Sable Island

 

Over the course of nine years, Thaddeus Holownia received special permission from the Canadian Government to visit and photograph Sable Island, Nova Scotia. Home to over 400 wild horses, the Island is a desert in the sea. In that sense, an implausible place, Sable Island is an offshore world of sands, grasses, wildlife, water, and light; a landscape as austerely beautiful as the Arctic. The vision conveyed in Holownia’s photographs is a testament to this abiding power of wilderness.

 

Thaddeus Holownia explores the intersections of nature and humanity. Specifically, he deals with how humanity changes landscape, how the forces of nature mould human structures, and how the two coexist. His work calls attention to various ecological and political issues that are of growing concern. Holownia's practice uses altered landscapes to convey the precarious relationship between man and nature. To expose these landscapes he returns to a place over years, even decades, and creates a photographic catalogue of the transformation.

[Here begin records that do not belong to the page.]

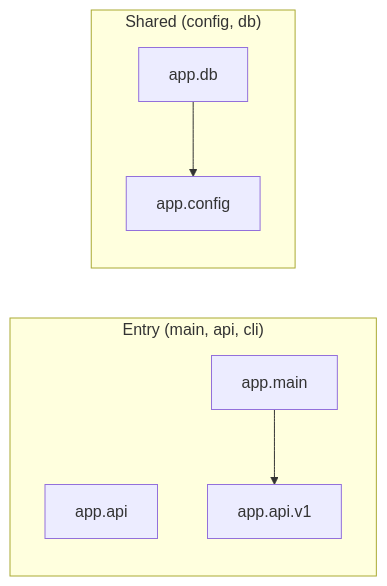
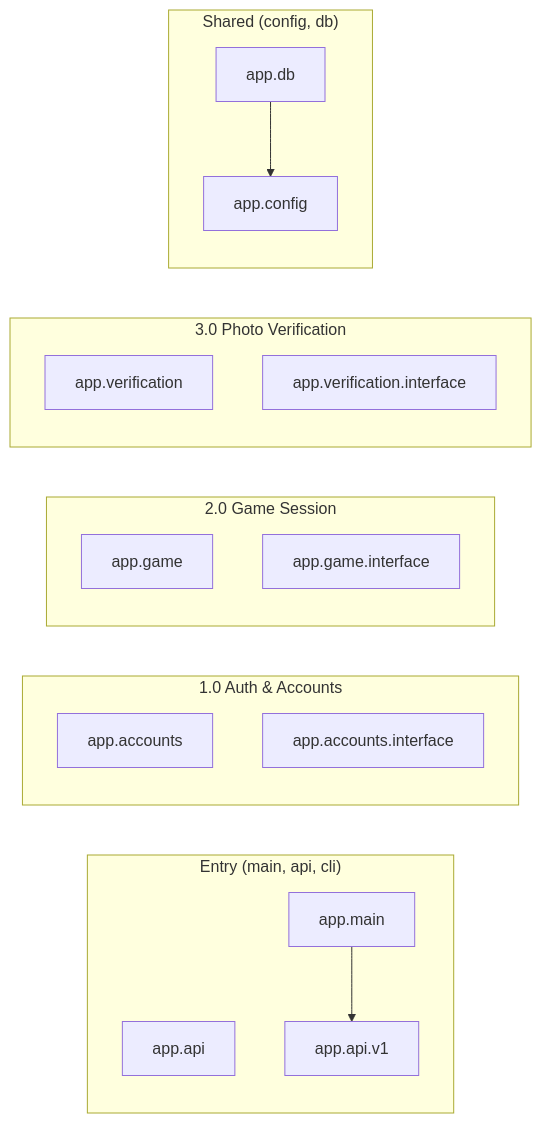
Before and after one commit to COSC-499-W2026/capstone-project-team-12: the diagram in docs/architecture/dependency-graph.md, drawn with Mermaid. The commit also changed other lines of this file and 7 other files, not shown here.

First line of the commit message:
chore: add accounts, game and verification packages

````diff
--- a/docs/architecture/dependency-graph.md
+++ b/docs/architecture/dependency-graph.md
@@ -7,14 +7,26 @@
 ```mermaid
 flowchart LR
   subgraph entry["Entry (main, api, cli)"]
     app_api["app.api"]
     app_api_v1["app.api.v1"]
     app_main["app.main"]
+  end
+  subgraph accounts["1.0 Auth & Accounts"]
+    app_accounts["app.accounts"]
+    app_accounts_interface["app.accounts.interface"]
+  end
+  subgraph game["2.0 Game Session"]
+    app_game["app.game"]
+    app_game_interface["app.game.interface"]
+  end
+  subgraph verification["3.0 Photo Verification"]
+    app_verification["app.verification"]
+    app_verification_interface["app.verification.interface"]
   end
   subgraph core["Shared (config, db)"]
     app_config["app.config"]
     app_db["app.db"]
   end
   app_db --> app_config
   app_main --> app_api_v1
 ```
````
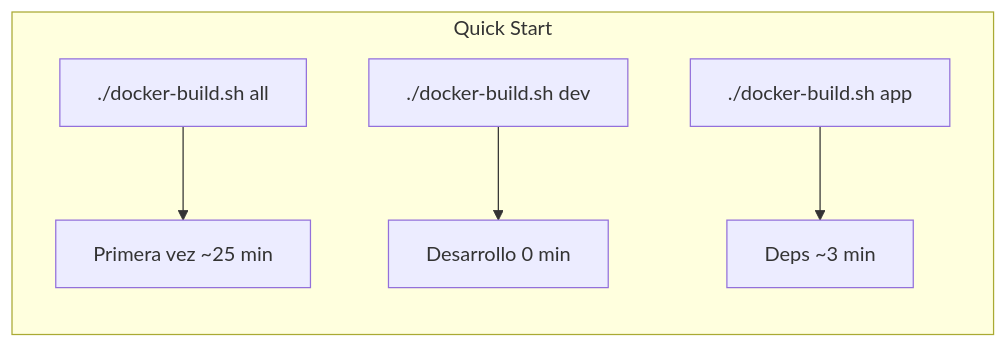
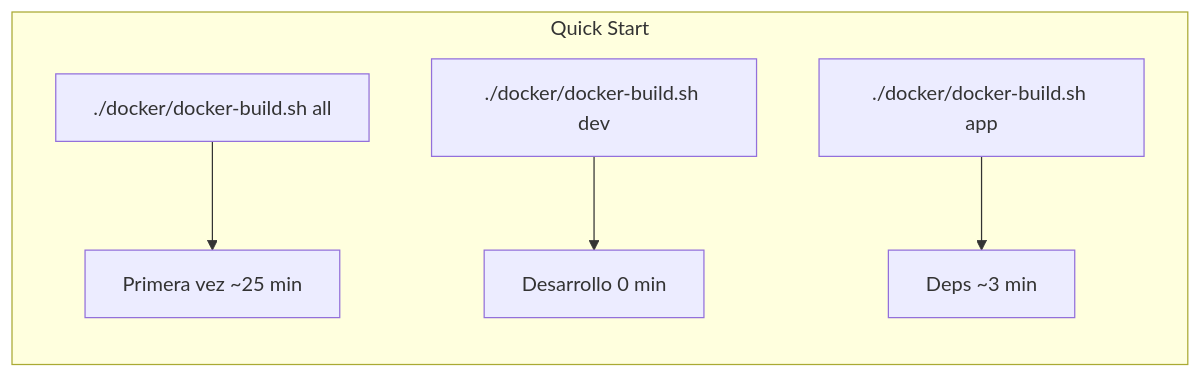
The tenth of 11 diagrams in README.md (robertteleng/aria-demo), drawn with Mermaid before and after one commit. The commit also changed other lines of this file and 3 other files, not shown here.

First line of the commit message:
docs: update all paths after docker/ and tests/ reorganization

````diff
--- a/README.md
+++ b/README.md
@@ -572,8 +579,8 @@
 ```mermaid
 flowchart LR
     subgraph "Quick Start"
-        A[./docker-build.sh all] --> B[Primera vez ~25 min]
-        C[./docker-build.sh dev] --> D[Desarrollo 0 min]
-        E[./docker-build.sh app] --> F[Deps ~3 min]
+        A[./docker/docker-build.sh all] --> B[Primera vez ~25 min]
+        C[./docker/docker-build.sh dev] --> D[Desarrollo 0 min]
+        E[./docker/docker-build.sh app] --> F[Deps ~3 min]
     end
 ```
````
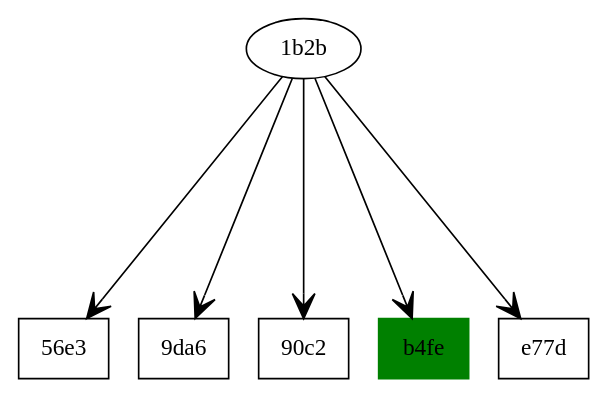
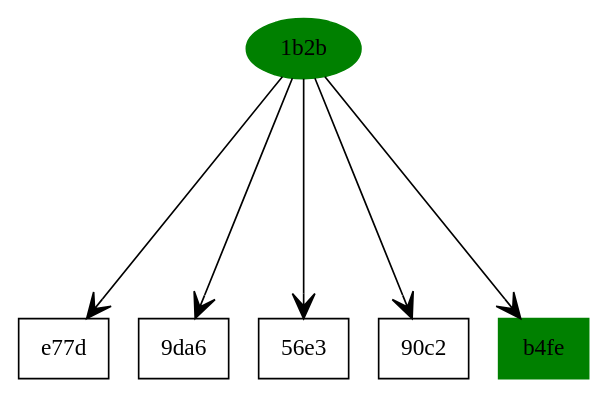
Before and after one commit to HMohammad1/Application_for_Data_Visualization: the diagram in doctest-output/also_likes.gv, drawn with Graphviz. The commit also changed 4 other files, not shown here.

```diff
--- a/doctest-output/also_likes.gv
+++ b/doctest-output/also_likes.gv
@@ -1,20 +1,20 @@
 // Also Likes Graph
 digraph also_likes {
 	edge [arrowhead=vee arrowsize=1.5]
 	ranksep=2
+	e77d [label=e77d shape=box]
+	"1b2b" [label="1b2b" color=green fillcolor=green style=filled]
+	"1b2b" -> e77d
+	"9da6" [label="9da6" shape=box]
+	"1b2b" [label="1b2b" color=green fillcolor=green style=filled]
+	"1b2b" -> "9da6"
 	"56e3" [label="56e3" shape=box]
-	"1b2b" [label="1b2b"]
+	"1b2b" [label="1b2b" color=green fillcolor=green style=filled]
 	"1b2b" -> "56e3"
-	"9da6" [label="9da6" shape=box]
-	"1b2b" [label="1b2b"]
-	"1b2b" -> "9da6"
 	"90c2" [label="90c2" shape=box]
-	"1b2b" [label="1b2b"]
+	"1b2b" [label="1b2b" color=green fillcolor=green style=filled]
 	"1b2b" -> "90c2"
 	b4fe [label=b4fe color=green fillcolor=green shape=box style=filled]
-	"1b2b" [label="1b2b"]
+	"1b2b" [label="1b2b" color=green fillcolor=green style=filled]
 	"1b2b" -> b4fe
-	e77d [label=e77d shape=box]
-	"1b2b" [label="1b2b"]
-	"1b2b" -> e77d
 }
```
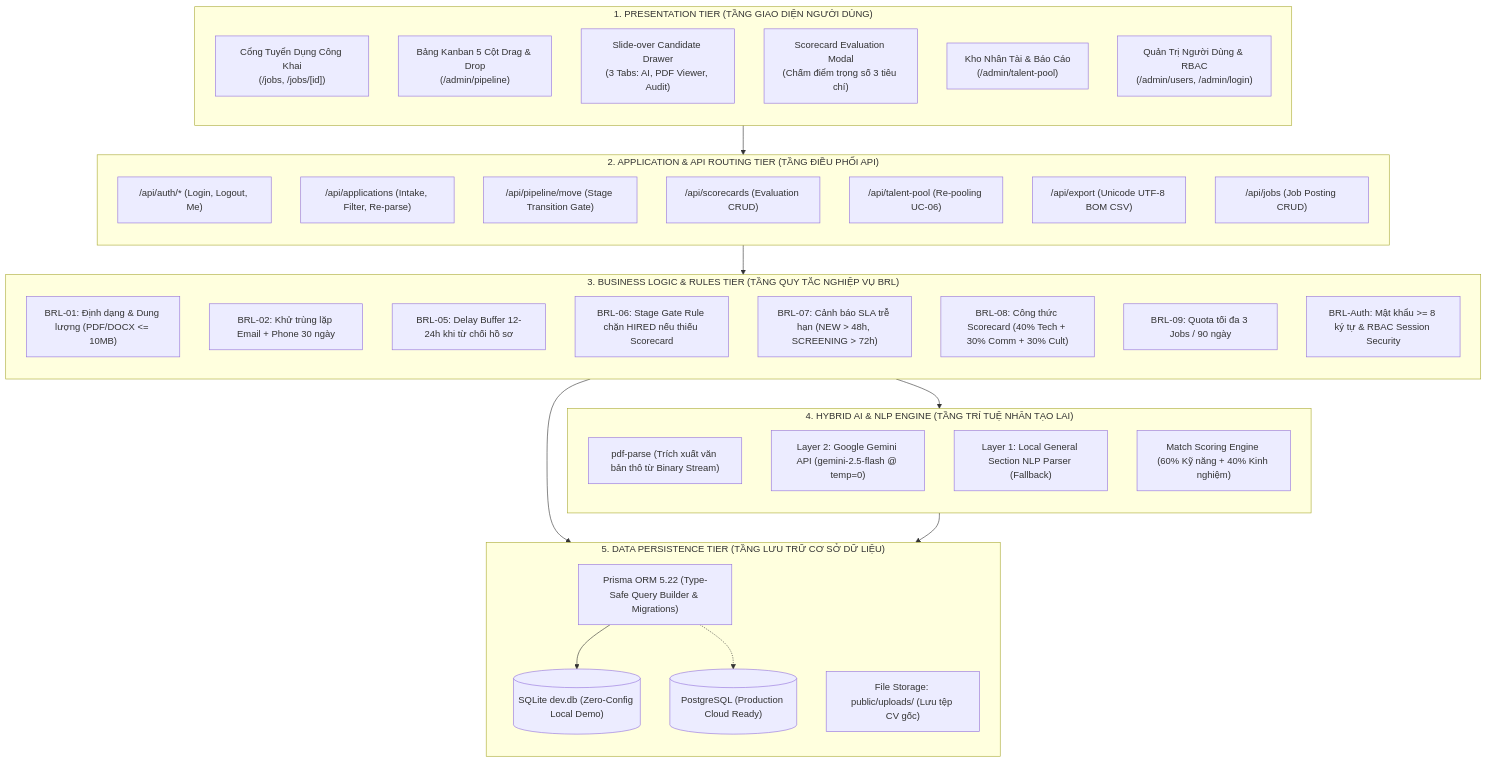
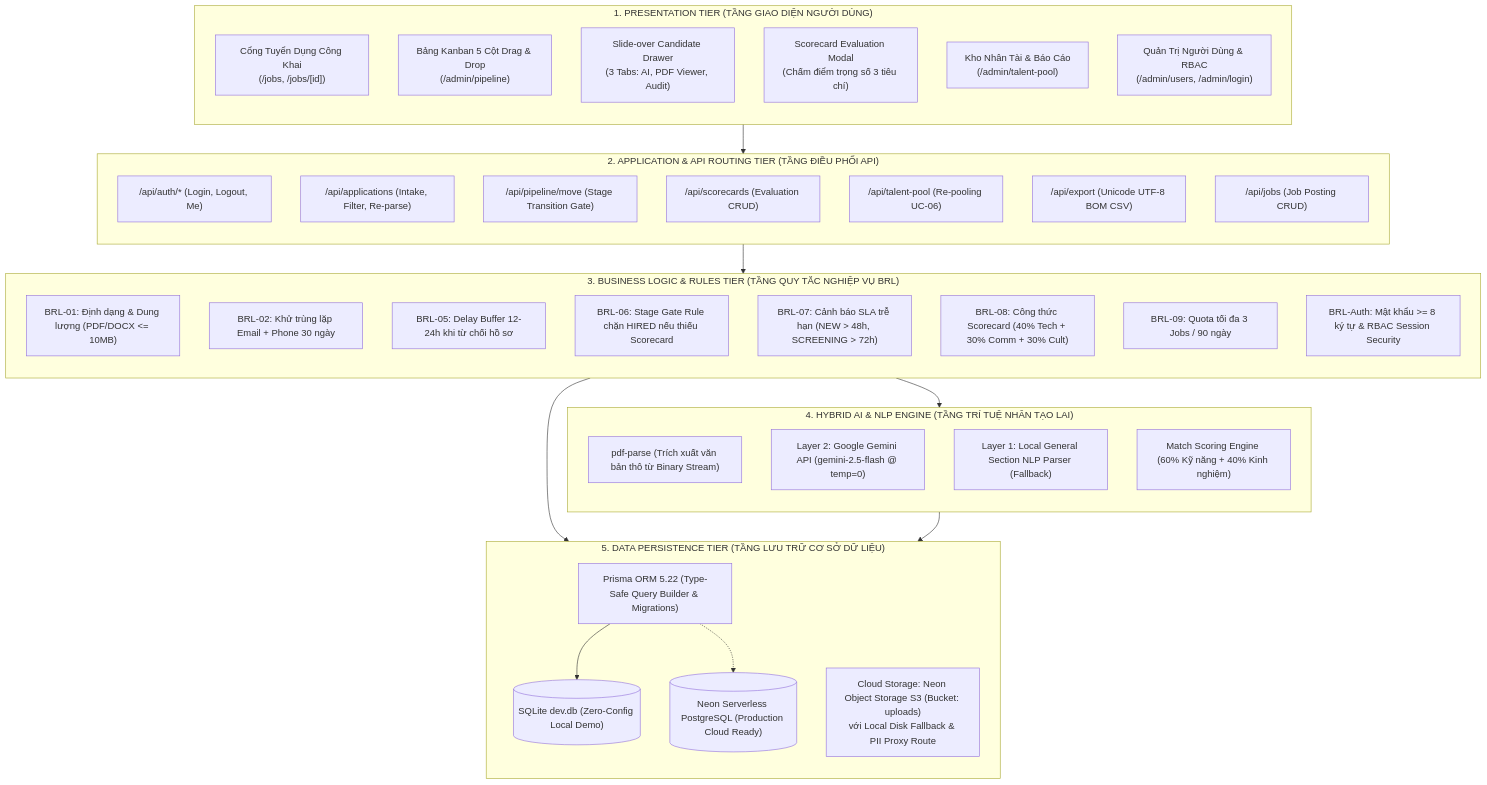
Before and after one commit to TheBigMouse-Fstack/ats-applicant_tracking_system: the first of 3 diagrams in docs/dev-context/13_System_Architecture_and_Technology_Stack.md, drawn with Mermaid. The commit also changed 7 other files, not shown here.

Commit message:
feat: complete comprehensive White/Black-box testing suite (161/161 tests PASS), Neon Object Storage PII proxy, and Staging readiness guide

````diff
--- a/docs/dev-context/13_System_Architecture_and_Technology_Stack.md
+++ b/docs/dev-context/13_System_Architecture_and_Technology_Stack.md
@@ -44,59 +44,59 @@
 ```mermaid
 flowchart TB
     subgraph CLIENT_TIER ["1. PRESENTATION TIER (TẦNG GIAO DIỆN NGƯỜI DÙNG)"]
         direction TB
         C1["Cổng Tuyển Dụng Công Khai<br>(/jobs, /jobs/[id])"]
         C2["Bảng Kanban 5 Cột Drag & Drop<br>(/admin/pipeline)"]
         C3["Slide-over Candidate Drawer<br>(3 Tabs: AI, PDF Viewer, Audit)"]
         C4["Scorecard Evaluation Modal<br>(Chấm điểm trọng số 3 tiêu chí)"]
         C5["Kho Nhân Tài & Báo Cáo<br>(/admin/talent-pool)"]
         C6["Quản Trị Người Dùng & RBAC<br>(/admin/users, /admin/login)"]
     end
 
     subgraph API_TIER ["2. APPLICATION & API ROUTING TIER (TẦNG ĐIỀU PHỐI API)"]
         direction TB
         A1["/api/auth/* (Login, Logout, Me)"]
         A2["/api/applications (Intake, Filter, Re-parse)"]
         A3["/api/pipeline/move (Stage Transition Gate)"]
         A4["/api/scorecards (Evaluation CRUD)"]
         A5["/api/talent-pool (Re-pooling UC-06)"]
         A6["/api/export (Unicode UTF-8 BOM CSV)"]
         A7["/api/jobs (Job Posting CRUD)"]
     end
 
     subgraph DOMAIN_TIER ["3. BUSINESS LOGIC & RULES TIER (TẦNG QUY TẮC NGHIỆP VỤ BRL)"]
         direction TB
         B1["BRL-01: Định dạng & Dung lượng (PDF/DOCX <= 10MB)"]
         B2["BRL-02: Khử trùng lặp Email + Phone 30 ngày"]
         B3["BRL-05: Delay Buffer 12-24h khi từ chối hồ sơ"]
         B4["BRL-06: Stage Gate Rule chặn HIRED nếu thiếu Scorecard"]
         B5["BRL-07: Cảnh báo SLA trễ hạn (NEW > 48h, SCREENING > 72h)"]
         B6["BRL-08: Công thức Scorecard (40% Tech + 30% Comm + 30% Cult)"]
         B7["BRL-09: Quota tối đa 3 Jobs / 90 ngày"]
         B8["BRL-Auth: Mật khẩu >= 8 ký tự & RBAC Session Security"]
     end
 
     subgraph AI_TIER ["4. HYBRID AI & NLP ENGINE (TẦNG TRÍ TUỆ NHÂN TẠO LAI)"]
         direction TB
         AI_PARSE["pdf-parse (Trích xuất văn bản thô từ Binary Stream)"]
         AI_L2["Layer 2: Google Gemini API (gemini-2.5-flash @ temp=0)"]
         AI_L1["Layer 1: Local General Section NLP Parser (Fallback)"]
         AI_SCORE["Match Scoring Engine (60% Kỹ năng + 40% Kinh nghiệm)"]
     end
 
     subgraph DATA_TIER ["5. DATA PERSISTENCE TIER (TẦNG LƯU TRỮ CƠ SỞ DỮ LIỆU)"]
         direction TB
         ORM["Prisma ORM 5.22 (Type-Safe Query Builder & Migrations)"]
         DB_DEV[("SQLite dev.db (Zero-Config Local Demo)")]
-        DB_PROD[("PostgreSQL (Production Cloud Ready)")]
-        FS["File Storage: public/uploads/ (Lưu tệp CV gốc)"]
+        DB_PROD[("Neon Serverless PostgreSQL (Production Cloud Ready)")]
+        FS["Cloud Storage: Neon Object Storage S3 (Bucket: uploads)<br>với Local Disk Fallback & PII Proxy Route"]
     end
 
     CLIENT_TIER --> API_TIER
     API_TIER --> DOMAIN_TIER
     DOMAIN_TIER --> AI_TIER
     DOMAIN_TIER --> DATA_TIER
     AI_TIER --> DATA_TIER
     ORM --> DB_DEV
     ORM -.-> DB_PROD
 ```
````
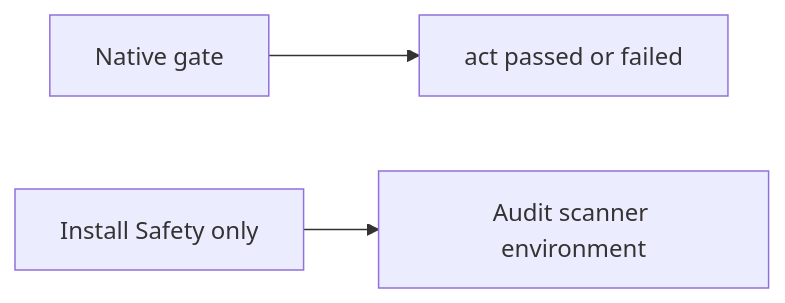
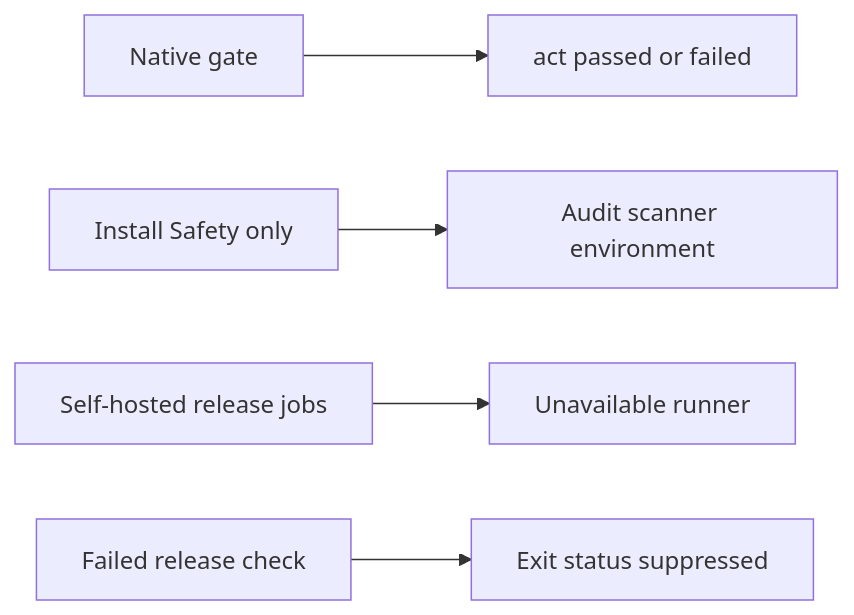
One commit to gwicho38/mcli changed the first of 2 diagrams in docs/releases/8.0.71.md. Above: the diagram before and after it, drawn with Mermaid. The commit also changed other lines of this file and 3 other files, not shown here.

````diff
--- a/docs/releases/8.0.71.md
+++ b/docs/releases/8.0.71.md
@@ -17,5 +22,7 @@
 ```mermaid
 flowchart LR
     Native[Native gate] --> Footer[act passed or failed]
     Scanner[Install Safety only] --> Audit[Audit scanner environment]
+    Release[Self-hosted release jobs] --> Queue[Unavailable runner]
+    Failed[Failed release check] --> Suppress[Exit status suppressed]
 ```
````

As a young artist, Holownia was part of Toronto’s hip and burgeoning art scene. He left Toronto in 1977 for a two-year teaching job at Mount Allison University in Sackville, New Brunswick. Professor Holownia became Head of the Photography Department and is now Head of the Fine Arts Department. Enchanted by his surroundings, Holownia remained there and has never returned to living in an urban environment. His move to the Maritimes served to heighten his awareness of deeper moral and spiritual issues that are now the foundations of his ecologically conscious work.